RECORDED INFORMATION
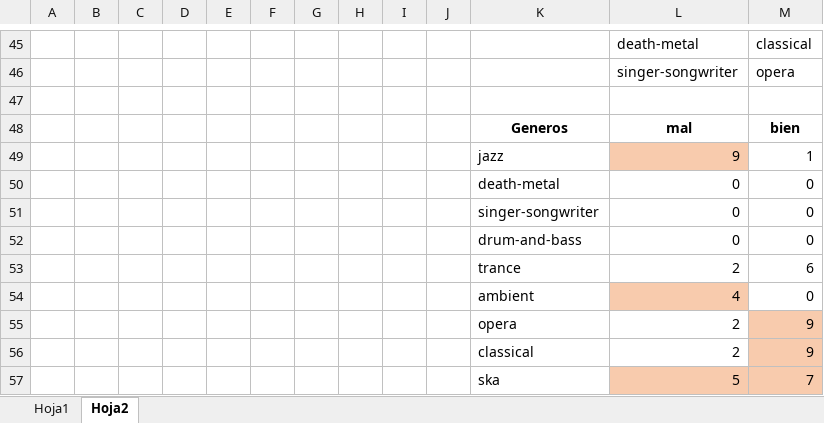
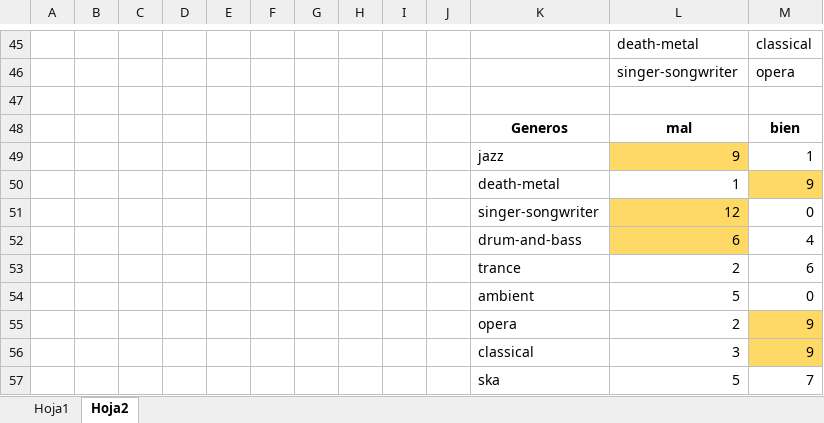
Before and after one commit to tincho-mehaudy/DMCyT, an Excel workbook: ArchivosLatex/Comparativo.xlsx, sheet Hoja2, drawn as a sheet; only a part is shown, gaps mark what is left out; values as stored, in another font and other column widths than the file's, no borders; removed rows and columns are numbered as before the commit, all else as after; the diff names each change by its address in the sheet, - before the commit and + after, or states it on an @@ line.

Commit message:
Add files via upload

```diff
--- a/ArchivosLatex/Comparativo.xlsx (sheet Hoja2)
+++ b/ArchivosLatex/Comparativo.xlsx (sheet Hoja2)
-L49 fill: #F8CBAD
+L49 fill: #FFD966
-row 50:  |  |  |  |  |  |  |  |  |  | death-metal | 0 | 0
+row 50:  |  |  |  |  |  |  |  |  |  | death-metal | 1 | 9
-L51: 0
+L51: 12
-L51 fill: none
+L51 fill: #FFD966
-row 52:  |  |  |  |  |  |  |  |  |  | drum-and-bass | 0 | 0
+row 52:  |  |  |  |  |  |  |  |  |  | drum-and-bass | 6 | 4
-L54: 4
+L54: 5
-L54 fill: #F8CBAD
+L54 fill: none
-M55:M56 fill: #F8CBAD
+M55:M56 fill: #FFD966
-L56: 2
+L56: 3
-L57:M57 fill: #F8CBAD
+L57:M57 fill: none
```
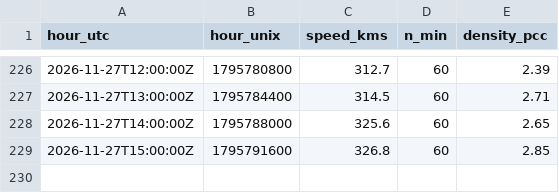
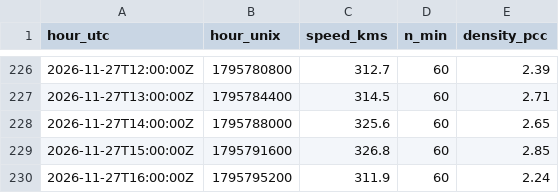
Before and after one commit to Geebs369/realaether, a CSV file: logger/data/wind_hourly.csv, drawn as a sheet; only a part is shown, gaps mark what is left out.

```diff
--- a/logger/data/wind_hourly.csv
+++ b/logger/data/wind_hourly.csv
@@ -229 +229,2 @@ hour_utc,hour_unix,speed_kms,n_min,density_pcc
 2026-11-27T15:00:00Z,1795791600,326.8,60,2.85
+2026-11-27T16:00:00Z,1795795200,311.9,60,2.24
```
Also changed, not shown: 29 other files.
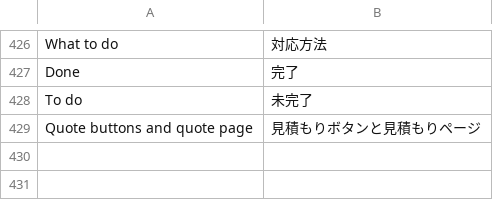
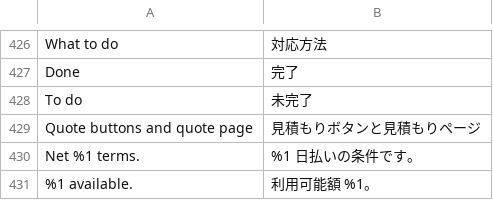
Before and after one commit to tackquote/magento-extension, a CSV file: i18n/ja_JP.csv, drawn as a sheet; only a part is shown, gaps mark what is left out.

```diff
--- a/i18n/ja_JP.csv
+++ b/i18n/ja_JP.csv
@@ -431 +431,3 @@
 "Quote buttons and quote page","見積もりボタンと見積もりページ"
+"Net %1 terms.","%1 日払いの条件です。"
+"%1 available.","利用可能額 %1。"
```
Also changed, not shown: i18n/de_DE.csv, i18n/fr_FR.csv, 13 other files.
==
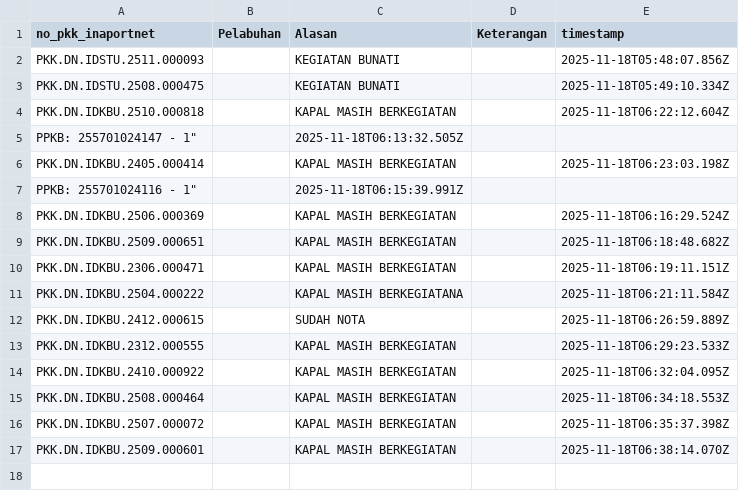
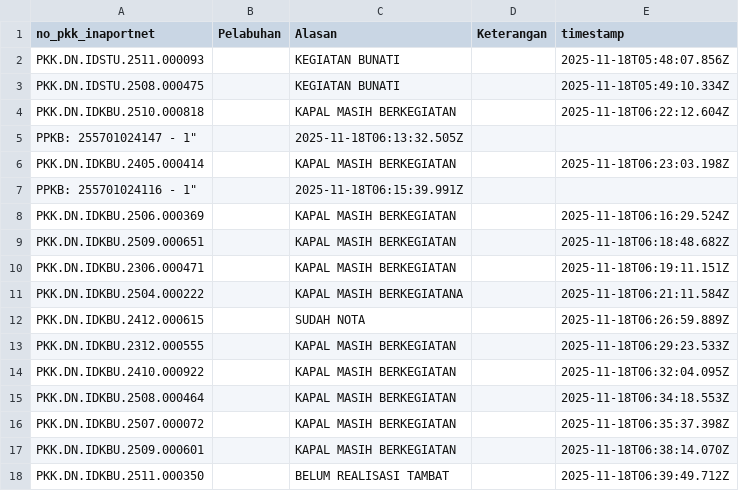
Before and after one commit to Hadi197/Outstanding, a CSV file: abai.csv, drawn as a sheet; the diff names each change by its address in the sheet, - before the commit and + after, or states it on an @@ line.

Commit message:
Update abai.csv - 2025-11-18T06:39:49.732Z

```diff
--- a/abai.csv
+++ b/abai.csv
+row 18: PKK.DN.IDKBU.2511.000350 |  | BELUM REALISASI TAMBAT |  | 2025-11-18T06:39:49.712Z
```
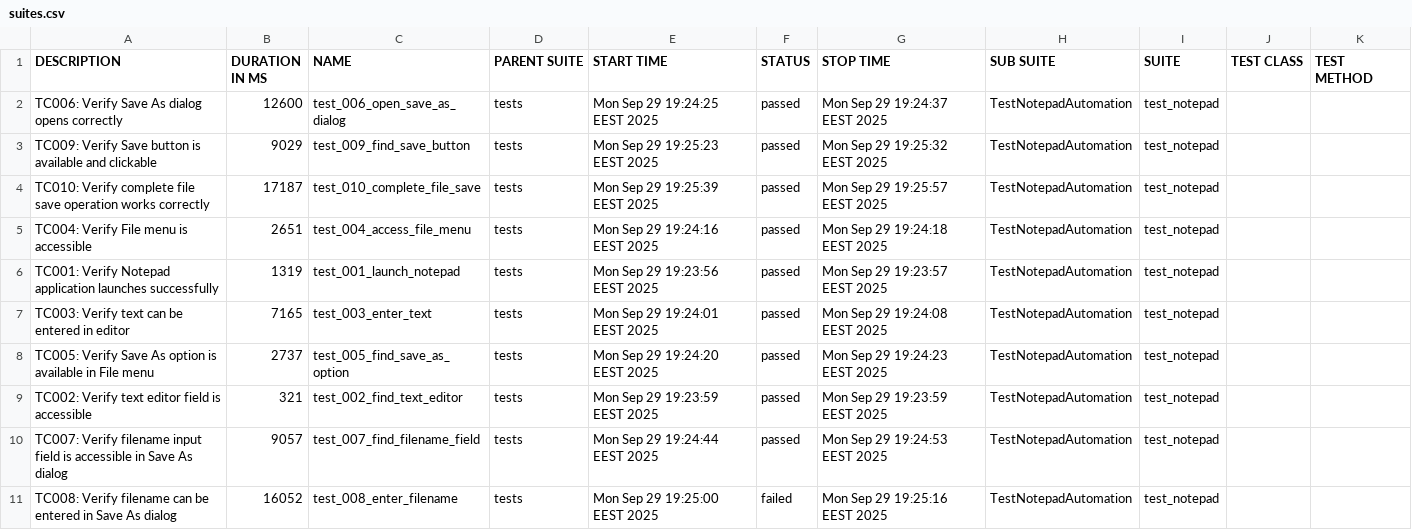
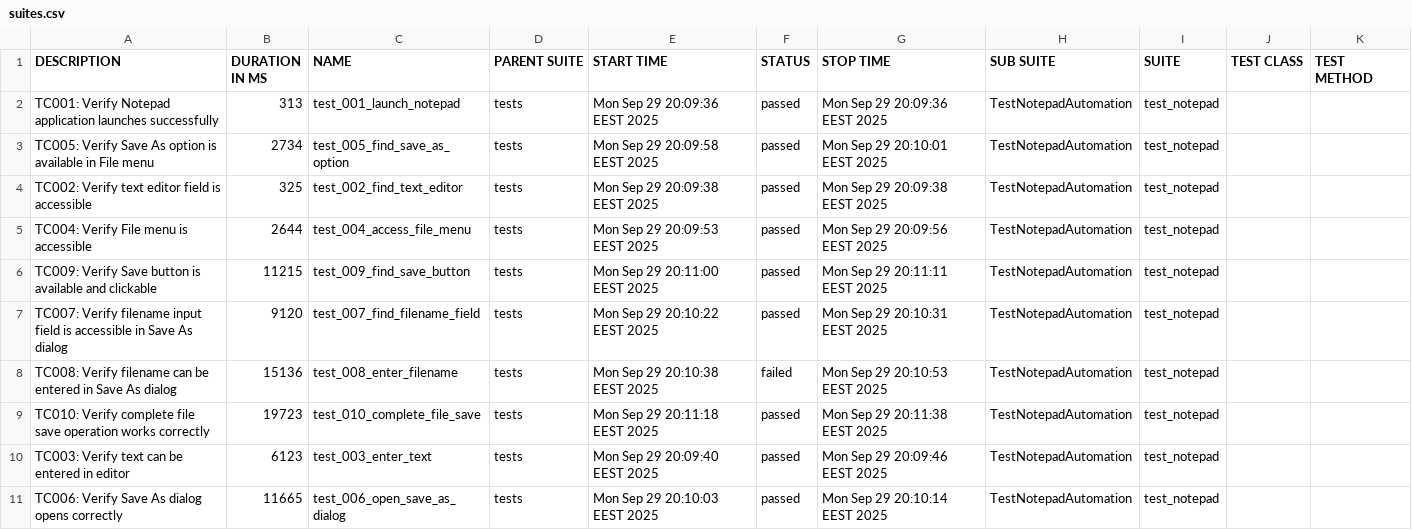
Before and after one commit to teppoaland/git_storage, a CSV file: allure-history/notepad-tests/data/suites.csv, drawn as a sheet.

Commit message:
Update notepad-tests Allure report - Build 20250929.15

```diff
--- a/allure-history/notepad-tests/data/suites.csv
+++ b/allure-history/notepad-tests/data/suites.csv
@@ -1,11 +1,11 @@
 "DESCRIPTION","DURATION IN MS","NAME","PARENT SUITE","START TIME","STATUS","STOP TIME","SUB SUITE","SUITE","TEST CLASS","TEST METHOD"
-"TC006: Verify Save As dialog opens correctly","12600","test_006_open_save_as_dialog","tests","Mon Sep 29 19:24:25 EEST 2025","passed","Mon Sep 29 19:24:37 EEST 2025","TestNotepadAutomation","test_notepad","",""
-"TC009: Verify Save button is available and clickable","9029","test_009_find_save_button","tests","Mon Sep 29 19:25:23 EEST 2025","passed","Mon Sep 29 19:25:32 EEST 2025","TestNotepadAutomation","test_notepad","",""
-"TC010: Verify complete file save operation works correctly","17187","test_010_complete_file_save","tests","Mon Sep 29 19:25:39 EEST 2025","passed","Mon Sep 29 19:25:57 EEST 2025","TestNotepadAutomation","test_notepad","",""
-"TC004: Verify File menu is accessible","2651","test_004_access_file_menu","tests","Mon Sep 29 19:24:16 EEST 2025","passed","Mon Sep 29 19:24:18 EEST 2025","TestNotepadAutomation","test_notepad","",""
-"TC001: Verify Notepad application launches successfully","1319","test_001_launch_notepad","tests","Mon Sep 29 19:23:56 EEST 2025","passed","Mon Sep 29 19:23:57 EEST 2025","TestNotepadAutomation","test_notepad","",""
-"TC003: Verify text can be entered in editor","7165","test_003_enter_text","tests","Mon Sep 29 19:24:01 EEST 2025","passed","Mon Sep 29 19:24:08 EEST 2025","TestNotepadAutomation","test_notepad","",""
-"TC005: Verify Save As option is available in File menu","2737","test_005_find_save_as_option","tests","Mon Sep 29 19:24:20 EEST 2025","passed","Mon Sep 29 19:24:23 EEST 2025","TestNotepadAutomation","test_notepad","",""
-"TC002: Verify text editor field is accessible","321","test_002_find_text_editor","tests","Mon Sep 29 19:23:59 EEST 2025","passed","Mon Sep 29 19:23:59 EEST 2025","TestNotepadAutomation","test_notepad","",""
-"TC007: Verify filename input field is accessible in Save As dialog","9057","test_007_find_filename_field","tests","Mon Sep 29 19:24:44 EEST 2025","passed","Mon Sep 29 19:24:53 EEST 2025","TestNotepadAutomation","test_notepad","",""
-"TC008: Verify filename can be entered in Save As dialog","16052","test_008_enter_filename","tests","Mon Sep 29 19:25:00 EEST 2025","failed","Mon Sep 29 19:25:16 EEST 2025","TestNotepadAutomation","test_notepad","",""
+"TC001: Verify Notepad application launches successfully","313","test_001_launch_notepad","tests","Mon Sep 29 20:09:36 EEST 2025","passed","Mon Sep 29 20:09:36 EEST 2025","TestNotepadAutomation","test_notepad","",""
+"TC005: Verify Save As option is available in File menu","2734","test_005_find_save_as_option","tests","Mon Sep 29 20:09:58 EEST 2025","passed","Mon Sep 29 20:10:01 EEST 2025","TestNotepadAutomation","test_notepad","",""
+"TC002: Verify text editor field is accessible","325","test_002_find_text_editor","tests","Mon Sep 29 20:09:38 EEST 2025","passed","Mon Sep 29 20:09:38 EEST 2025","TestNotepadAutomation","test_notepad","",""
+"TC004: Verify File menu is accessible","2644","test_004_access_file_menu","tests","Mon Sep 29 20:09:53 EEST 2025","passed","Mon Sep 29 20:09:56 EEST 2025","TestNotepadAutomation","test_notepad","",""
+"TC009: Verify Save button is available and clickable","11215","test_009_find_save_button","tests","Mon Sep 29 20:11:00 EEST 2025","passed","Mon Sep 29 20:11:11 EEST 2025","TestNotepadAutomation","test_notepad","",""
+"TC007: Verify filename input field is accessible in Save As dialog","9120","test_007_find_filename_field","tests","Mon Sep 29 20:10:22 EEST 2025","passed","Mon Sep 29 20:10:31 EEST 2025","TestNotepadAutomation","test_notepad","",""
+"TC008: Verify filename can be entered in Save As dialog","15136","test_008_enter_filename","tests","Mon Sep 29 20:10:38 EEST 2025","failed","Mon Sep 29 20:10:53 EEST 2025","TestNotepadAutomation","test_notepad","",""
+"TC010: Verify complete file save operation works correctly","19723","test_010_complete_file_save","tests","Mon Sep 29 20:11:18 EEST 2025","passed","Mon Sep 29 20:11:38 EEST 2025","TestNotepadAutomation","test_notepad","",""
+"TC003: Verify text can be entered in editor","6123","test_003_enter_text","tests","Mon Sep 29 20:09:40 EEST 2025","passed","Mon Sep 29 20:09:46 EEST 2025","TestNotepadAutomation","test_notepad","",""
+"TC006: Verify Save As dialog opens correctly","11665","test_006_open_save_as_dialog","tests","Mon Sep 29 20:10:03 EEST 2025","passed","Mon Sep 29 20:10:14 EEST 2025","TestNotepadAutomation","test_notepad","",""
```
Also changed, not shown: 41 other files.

EXERCISE DETAILS
When a line in the material above includes the word "clickable", copy that line.

ANSWER SPACE
-"TC009: Verify Save button is available and clickable","9029","test_009_find_save_button","tests","Mon Sep 29 19:25:23 EEST 2025","passed","Mon Sep 29 19:25:32 EEST 2025","TestNotepadAutomation","test_notepad","",""
+"TC009: Verify Save button is available and clickable","11215","test_009_find_save_button","tests","Mon Sep 29 20:11:00 EEST 2025","passed","Mon Sep 29 20:11:11 EEST 2025","TestNotepadAutomation","test_notepad","",""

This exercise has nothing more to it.